Industry and the Interior Life: Industrial ‘Experts’ and the Mental World of Workers in Twentieth Century Britain, 1900-1970

This thesis explores representations and discussion of the ‘interior’ life of industrial workers in psychological, medical, literary and sociological discourse published during the first half of the twentieth century. The attempts of amateur and professional psychologists, writers and sociologists to uncover, decipher and accurately represent the mental world of industrial workers is examined with reference to broader medical and psychological conceptualisations of the influences and effects that different types of labour exercised over the minds and bodies of individuals. Chapters completed so far have focussed upon industrial psychological, sociological and autobiographical literature from the period, tracing contrasting explanations and solutions for expressions of unease and dissatisfaction in industrial environments. Recent sections of work have ranged from discussion of ‘industrial misfits’ and ‘maladjusted’ workers in published industrial psychological literature during the inter-war period, to analysis of worker testimonies in industrial sociological studies such as John Goldthorpe’s post-war Affluent Worker series. Of central concern in my work, are the different ways in which specific groups of industrial ‘experts’ approach this issue of subjectivity, the reasons behind their interest, their preoccupations, methods, and the various obstacles and criticisms they met with in their attempts at observation, control and categorisation of feeling.

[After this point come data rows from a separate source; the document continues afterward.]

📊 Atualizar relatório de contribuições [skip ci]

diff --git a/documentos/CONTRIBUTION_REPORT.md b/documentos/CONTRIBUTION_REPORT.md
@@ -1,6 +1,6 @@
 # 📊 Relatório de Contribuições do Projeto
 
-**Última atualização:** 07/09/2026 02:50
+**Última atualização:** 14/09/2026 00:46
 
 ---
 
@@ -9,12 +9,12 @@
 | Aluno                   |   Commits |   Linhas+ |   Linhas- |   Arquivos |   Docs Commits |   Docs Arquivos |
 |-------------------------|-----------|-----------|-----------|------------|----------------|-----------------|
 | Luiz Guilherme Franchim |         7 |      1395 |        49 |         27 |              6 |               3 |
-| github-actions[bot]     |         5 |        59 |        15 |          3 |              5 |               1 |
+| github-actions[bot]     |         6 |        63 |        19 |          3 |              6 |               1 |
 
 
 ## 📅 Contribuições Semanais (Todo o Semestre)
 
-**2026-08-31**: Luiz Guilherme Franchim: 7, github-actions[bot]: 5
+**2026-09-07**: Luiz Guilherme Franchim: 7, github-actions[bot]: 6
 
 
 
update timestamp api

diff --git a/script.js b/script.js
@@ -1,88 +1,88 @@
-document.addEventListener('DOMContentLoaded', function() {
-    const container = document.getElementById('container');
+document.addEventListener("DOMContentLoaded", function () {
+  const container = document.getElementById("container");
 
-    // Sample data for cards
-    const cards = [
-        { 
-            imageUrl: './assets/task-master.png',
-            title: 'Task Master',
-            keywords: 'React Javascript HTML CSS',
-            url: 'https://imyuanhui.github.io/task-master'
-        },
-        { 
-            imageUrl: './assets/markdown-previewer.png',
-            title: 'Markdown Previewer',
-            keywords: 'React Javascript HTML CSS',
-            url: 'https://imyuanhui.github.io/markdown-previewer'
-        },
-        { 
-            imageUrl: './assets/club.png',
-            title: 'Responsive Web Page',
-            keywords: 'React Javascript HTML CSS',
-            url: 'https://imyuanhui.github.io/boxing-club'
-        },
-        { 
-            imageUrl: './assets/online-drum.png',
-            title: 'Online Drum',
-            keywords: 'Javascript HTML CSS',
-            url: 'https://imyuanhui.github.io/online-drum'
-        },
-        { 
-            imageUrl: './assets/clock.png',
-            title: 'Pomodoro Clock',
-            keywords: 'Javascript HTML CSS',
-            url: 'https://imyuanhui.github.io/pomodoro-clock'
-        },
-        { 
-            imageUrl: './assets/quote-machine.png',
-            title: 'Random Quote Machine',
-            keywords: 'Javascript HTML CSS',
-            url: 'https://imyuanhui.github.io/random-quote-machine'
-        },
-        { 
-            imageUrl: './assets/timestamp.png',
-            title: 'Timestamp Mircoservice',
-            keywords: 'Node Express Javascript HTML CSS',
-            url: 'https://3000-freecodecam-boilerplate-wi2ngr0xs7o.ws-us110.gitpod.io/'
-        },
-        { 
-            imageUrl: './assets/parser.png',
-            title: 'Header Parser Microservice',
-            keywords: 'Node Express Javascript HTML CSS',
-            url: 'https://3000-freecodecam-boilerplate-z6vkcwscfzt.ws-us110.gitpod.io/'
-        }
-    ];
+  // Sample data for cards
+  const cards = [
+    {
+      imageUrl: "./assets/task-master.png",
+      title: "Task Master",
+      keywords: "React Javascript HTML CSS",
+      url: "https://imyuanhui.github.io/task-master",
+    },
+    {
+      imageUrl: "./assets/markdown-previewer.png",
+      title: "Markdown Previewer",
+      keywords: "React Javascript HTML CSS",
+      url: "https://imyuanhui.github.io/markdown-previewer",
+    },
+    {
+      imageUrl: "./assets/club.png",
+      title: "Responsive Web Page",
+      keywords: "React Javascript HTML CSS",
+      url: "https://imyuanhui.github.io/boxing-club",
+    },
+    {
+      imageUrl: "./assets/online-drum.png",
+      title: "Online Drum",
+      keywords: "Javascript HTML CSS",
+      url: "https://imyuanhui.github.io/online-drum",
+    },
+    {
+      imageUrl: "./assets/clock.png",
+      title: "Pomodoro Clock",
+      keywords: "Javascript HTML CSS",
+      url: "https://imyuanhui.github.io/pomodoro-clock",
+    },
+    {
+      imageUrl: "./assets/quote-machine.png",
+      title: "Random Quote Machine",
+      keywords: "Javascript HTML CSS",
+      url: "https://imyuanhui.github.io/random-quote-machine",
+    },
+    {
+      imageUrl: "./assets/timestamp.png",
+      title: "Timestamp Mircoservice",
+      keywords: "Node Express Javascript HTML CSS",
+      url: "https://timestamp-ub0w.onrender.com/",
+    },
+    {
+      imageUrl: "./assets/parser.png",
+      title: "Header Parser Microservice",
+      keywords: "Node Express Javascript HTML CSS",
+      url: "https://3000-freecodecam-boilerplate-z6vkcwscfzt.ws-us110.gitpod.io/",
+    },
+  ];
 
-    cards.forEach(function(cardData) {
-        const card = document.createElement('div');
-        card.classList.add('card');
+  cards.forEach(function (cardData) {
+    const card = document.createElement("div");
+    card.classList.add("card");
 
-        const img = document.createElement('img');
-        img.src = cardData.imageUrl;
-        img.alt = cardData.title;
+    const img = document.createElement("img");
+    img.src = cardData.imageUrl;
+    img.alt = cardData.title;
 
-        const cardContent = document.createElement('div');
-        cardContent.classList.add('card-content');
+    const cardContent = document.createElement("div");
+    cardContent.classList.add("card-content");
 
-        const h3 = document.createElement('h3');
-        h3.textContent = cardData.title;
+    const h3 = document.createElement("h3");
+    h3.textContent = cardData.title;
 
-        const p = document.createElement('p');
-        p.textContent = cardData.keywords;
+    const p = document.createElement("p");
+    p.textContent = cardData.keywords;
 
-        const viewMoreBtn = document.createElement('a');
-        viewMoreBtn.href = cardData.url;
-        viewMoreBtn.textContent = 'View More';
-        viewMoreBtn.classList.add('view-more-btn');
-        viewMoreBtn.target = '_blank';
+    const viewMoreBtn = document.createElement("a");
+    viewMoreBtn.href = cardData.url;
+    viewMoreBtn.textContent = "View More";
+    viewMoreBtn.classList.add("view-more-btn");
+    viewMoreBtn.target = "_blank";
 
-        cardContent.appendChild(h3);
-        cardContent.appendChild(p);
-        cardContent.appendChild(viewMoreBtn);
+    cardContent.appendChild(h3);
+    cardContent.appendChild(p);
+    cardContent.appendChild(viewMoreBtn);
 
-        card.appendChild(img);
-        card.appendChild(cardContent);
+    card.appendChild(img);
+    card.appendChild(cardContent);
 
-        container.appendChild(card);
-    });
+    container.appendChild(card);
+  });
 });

The overall aim of this project is to illustrate and analyse contemporary debates surrounding how to study, understand and interpret emotional well-being within industrial contexts looking in particular at how such literature contributes to historical understandings of the relationship between work, material conditions and mental health in twentieth century Britain.

Supervisors: Professor Hilary Marland and Dr Mathew Thomson